The University will launch a year-long examination of diversity both on- and off-Grounds with a symposium and workshop Feb. 18-19.

The event will be entitled "Charting Diversity: Commitment, Honor, Challenge." The office of University President John T. Casteen III, the Equal Opportunity Programs Office and the president's Equal Opportunity/Affirmative Action Committee planned the event in response to recent debates about affirmative action and the use of race in college admissions.

"The conference is an educational endeavor intended to acquaint people with the legal issues that are in dispute in the Michigan case and in similar cases, and to review equal opportunity within the University," Casteen said.

The symposium will be held Feb. 18 and will include speakers from all over the country. Some of the scheduled speakers are from the University of Michigan -- a school that is being sued by the Center for Individual Rights for using race in admissions.

The organizers formed eight roundtable discussion groups of students, faculty and staff members who will examine diversity in specific areas such as curriculum and student development. Each group will have about 20 people.

Planners of the event said they hope the speakers will inform participants of national trends. They also hope the speakers will "get some good thinking started in the roundtables," University spokeswoman Louise Dudley said.

"Some laws [affecting diversity] have been changing so much there's some uncertainty," Dudley said. "We want to make sure we're up to speed."

On Feb. 19, the roundtables will meet to establish their goals for the coming year. At the end of 2000, they will report to the University community what they learned, and will recommend plans to improve diversity.

Asst. Dean of Students Glenna Chang, Linda Bunker, Education School professor and chairwoman of the Equal Opportunity/Affirmative Action Committee, and Karen Holt, director of the Equal Opportunity Programs Office, are organizing the conference.

"This is going to be a really great experience for the University," Chang said.

Patricia Werhane, chairwoman-elect of the Faculty Senate, will be on the roundtable group examining diversity in governance and leadership.

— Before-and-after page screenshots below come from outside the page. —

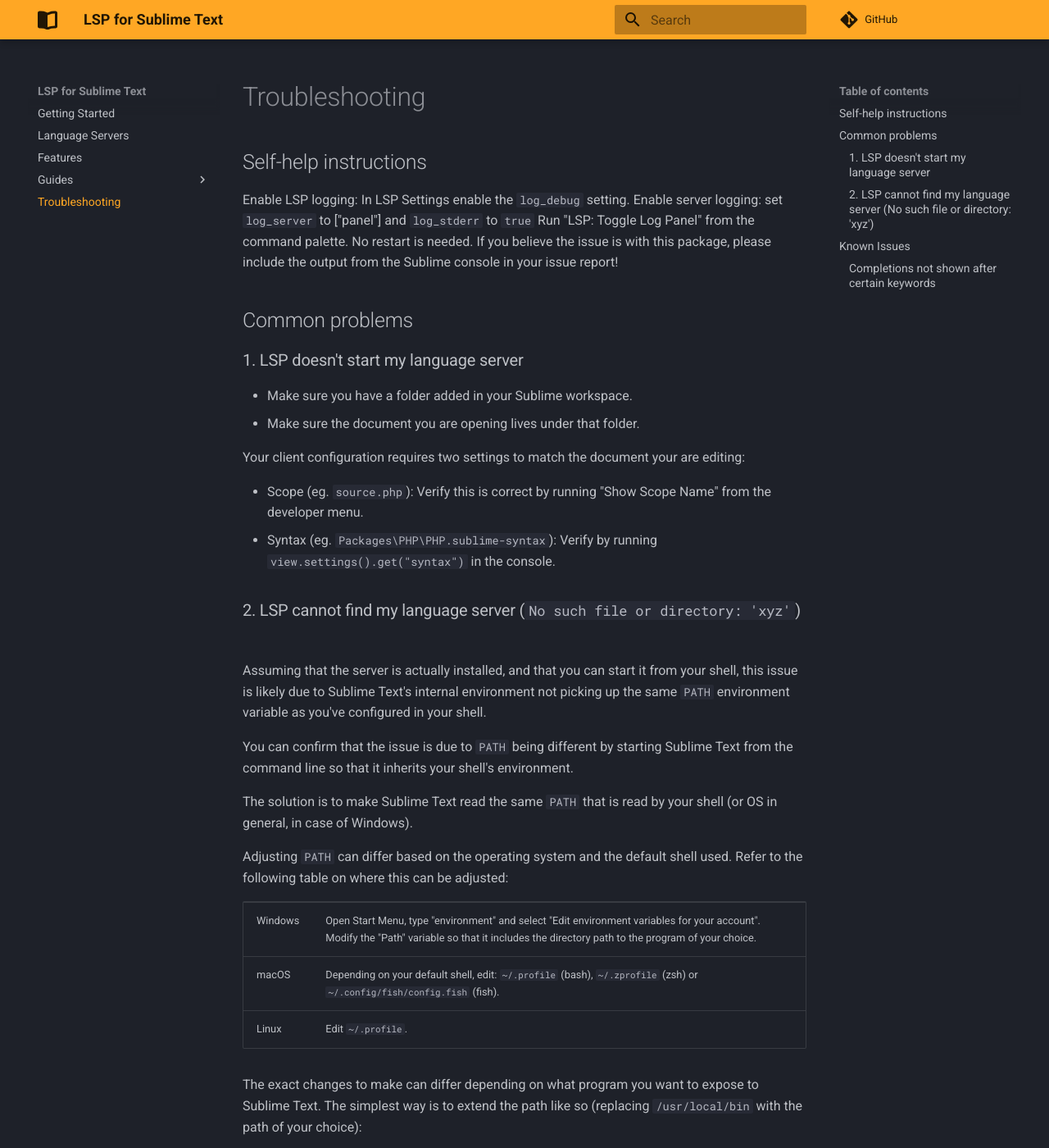
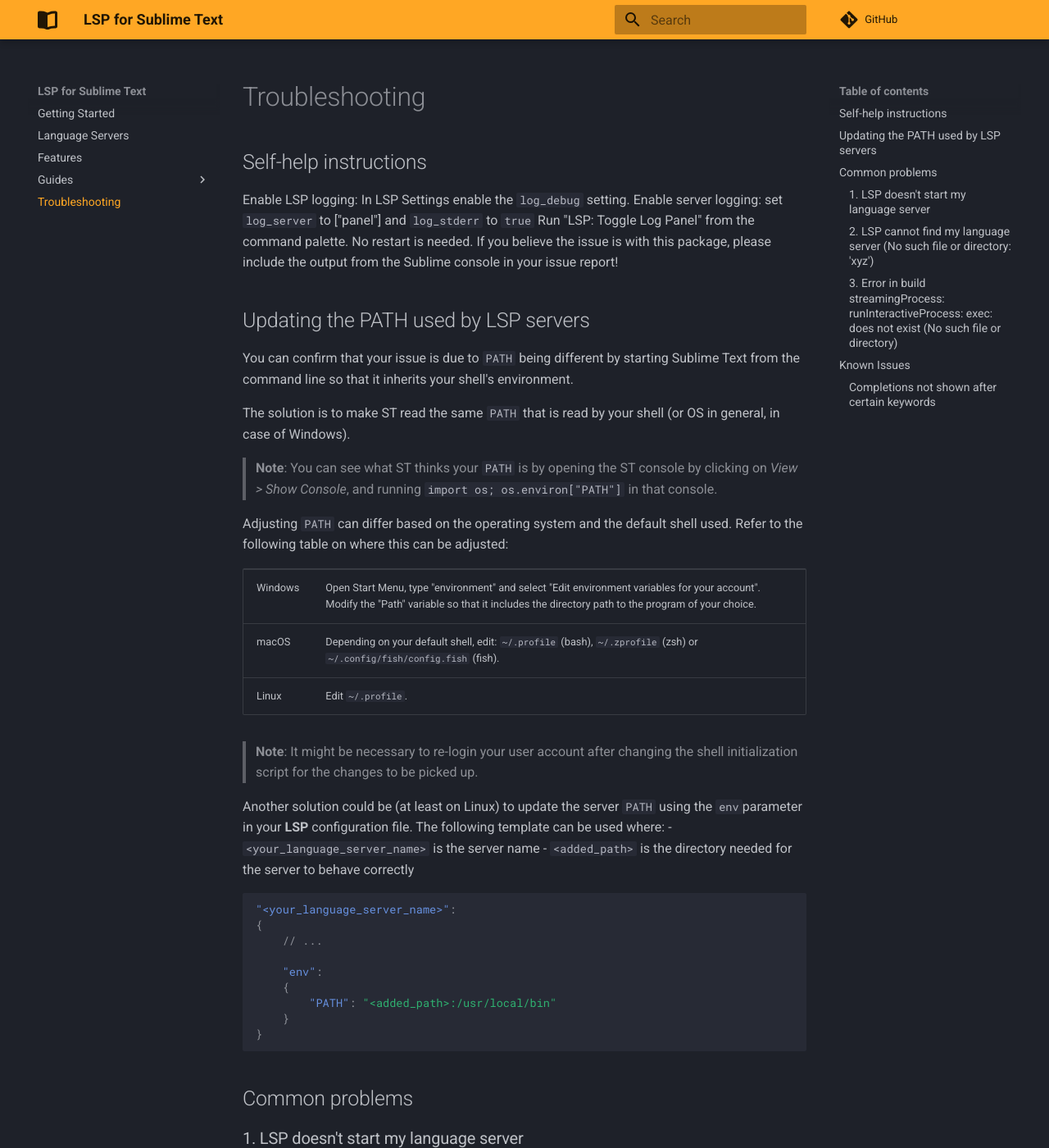
Before and after one commit to sublimelsp/LSP, an MkDocs documentation site: the page built from docs/src/troubleshooting.md, in a window 1280 px wide and 1400 px high. Shown: the whole window at 82% size. Built offline with MkDocs 1.6.1 and Material for MkDocs 9.7.7, drawn with Linux system fonts in a browser that asks for light colours; comment, search, counter and statistics services are not loaded; some of the changed text lies outside the part shown.

Commit message:
Update documentation. Explain how to solve issue #1530. As multiple troubleshooting sections have the same solution (updating the `PATH`) I create a specific section that can be links to.

````diff
--- a/docs/src/troubleshooting.md
+++ b/docs/src/troubleshooting.md
@@ -5,25 +5,13 @@
 Run "LSP: Toggle Log Panel" from the command palette. No restart is needed.
 If you believe the issue is with this package, please include the output from the Sublime console in your issue report!
 
-## Common problems
+## Updating the PATH used by LSP servers
 
-### 1. LSP doesn't start my language server
+You can confirm that your issue is due to `PATH` being different by starting Sublime Text from the command line so that it inherits your shell's environment.
 
-* Make sure you have a folder added in your Sublime workspace.
-* Make sure the document you are opening lives under that folder.
+The solution is to make ST read the same `PATH` that is read by your shell (or OS in general, in case of Windows).
 
-Your client configuration requires two settings to match the document your are editing:
-
-* Scope (eg. `source.php`): Verify this is correct by running "Show Scope Name" from the developer menu.
-* Syntax (eg. `Packages\PHP\PHP.sublime-syntax`): Verify by running `view.settings().get("syntax")` in the console.
-
-### 2. LSP cannot find my language server (`No such file or directory: 'xyz'`)
-
-Assuming that the server is actually installed, and that you can start it from your shell, this issue is likely due to Sublime Text's internal environment not picking up the same `PATH` environment variable as you've configured in your shell.
-
-You can confirm that the issue is due to `PATH` being different by starting Sublime Text from the command line so that it inherits your shell's environment.
-
-The solution is to make Sublime Text read the same `PATH` that is read by your shell (or OS in general, in case of Windows).
+> **Note**: You can see what ST thinks your `PATH` is by opening the ST console by clicking on *View > Show Console*, and running `import os; os.environ["PATH"]` in that console.
 
 Adjusting `PATH` can differ based on the operating system and the default shell used. Refer to the following table on where this can be adjusted:
 
@@ -42,15 +30,66 @@
 </tr>
 </table>
 
+> **Note**: It might be necessary to re-login your user account after changing the shell initialization script for the changes to be picked up.
+
+
+Another solution could be (at least on Linux) to update the server `PATH` using the `env`parameter in your **LSP** configuration file. The following template can be used where:
+  - `<your_language_server_name>` is the server name
+  - `<added_path>` is the directory needed for the server to behave correctly
+
+```json
+"<your_language_server_name>":
+{
+    // ...
+
+    "env":
+    {
+        "PATH": "<added_path>:/usr/local/bin"
+    }
+}
+```
+
+## Common problems
+
+### 1. LSP doesn't start my language server
+
+* Make sure you have a folder added in your Sublime workspace.
+* Make sure the document you are opening lives under that folder.
+
+Your client configuration requires two settings to match the document your are editing:
+
+* Scope (eg. `source.php`): Verify this is correct by running "Show Scope Name" from the developer menu.
+* Syntax (eg. `Packages\PHP\PHP.sublime-syntax`): Verify by running `view.settings().get("syntax")` in the console.
+
+### 2. LSP cannot find my language server (`No such file or directory: 'xyz'`)
+Assuming that the server is actually installed, and that you can start it from your shell, this issue is likely due to Sublime Text's internal environment not picking up the same `PATH` environment variable as you've configured in your shell.
+
 The exact changes to make can differ depending on what program you want to expose to Sublime Text. The simplest way is to extend the path like so (replacing `/usr/local/bin` with the path of your choice):
-
 ```sh
 export PATH="/usr/local/bin:$PATH"
 ```
 
-If, for example, you want to expose a `Node` binary to ST and you have it installed through a version manager like `nvm`, you need to insert its [initialization script](https://github.com/nvm-sh/nvm#install--update-script) in the location specified in the table above.
+If, for example, you want to expose a `Node` binary to ST and you have it installed through a version manager like `nvm`, you need to insert its [initialization script](https://github.com/nvm-sh/nvm#install--update-script) in the location specified in [this table](troubleshooting.md#updating-the-path-used-by-lsp-servers)
 
-> **Note**: It might be necessary to re-login your user account after changing the shell initialization script for the changes to be picked up.
+The complete procedure of updating the `PATH` used by Sublime Text depends on your platform and is explained [here](troubleshooting.md#updating-the-path-used-by-lsp-servers).
+
+### 3. Error in build `streamingProcess: runInteractiveProcess: exec: does not exist (No such file or directory)`
+
+This error could occurs when using `stack` or `cabal` (`Haskell` language building tools) with the `haskell-language-server` if a library or binary is missing in the language server `PATH`.
+
+Depending on how you installed your `Haskell` tools, you will need to add one or more of the following to your Sublime Text `PATH`.
+```bash
+### Home specific and default Stack binaries location
+export PATH=$PATH:~/.local/bin:~/bin
+
+### Binaries and libraries installed using ghcup-hs
+export PATH=$PATH:~/.ghcup/bin
+
+### Binaries and librairies installed using Cabal
+export PATH=$PATH:~/.cabal/bin
+```
+
+The complete procedure of updating the `PATH` used by Sublime Text depends on your platform and is explained [here](troubleshooting.md#updating-the-path-used-by-lsp-servers).
 
 ## Known Issues
 
````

"I think [the conference] is a great idea," Werhane said. "We want to make sure we continue to attract a diverse student body"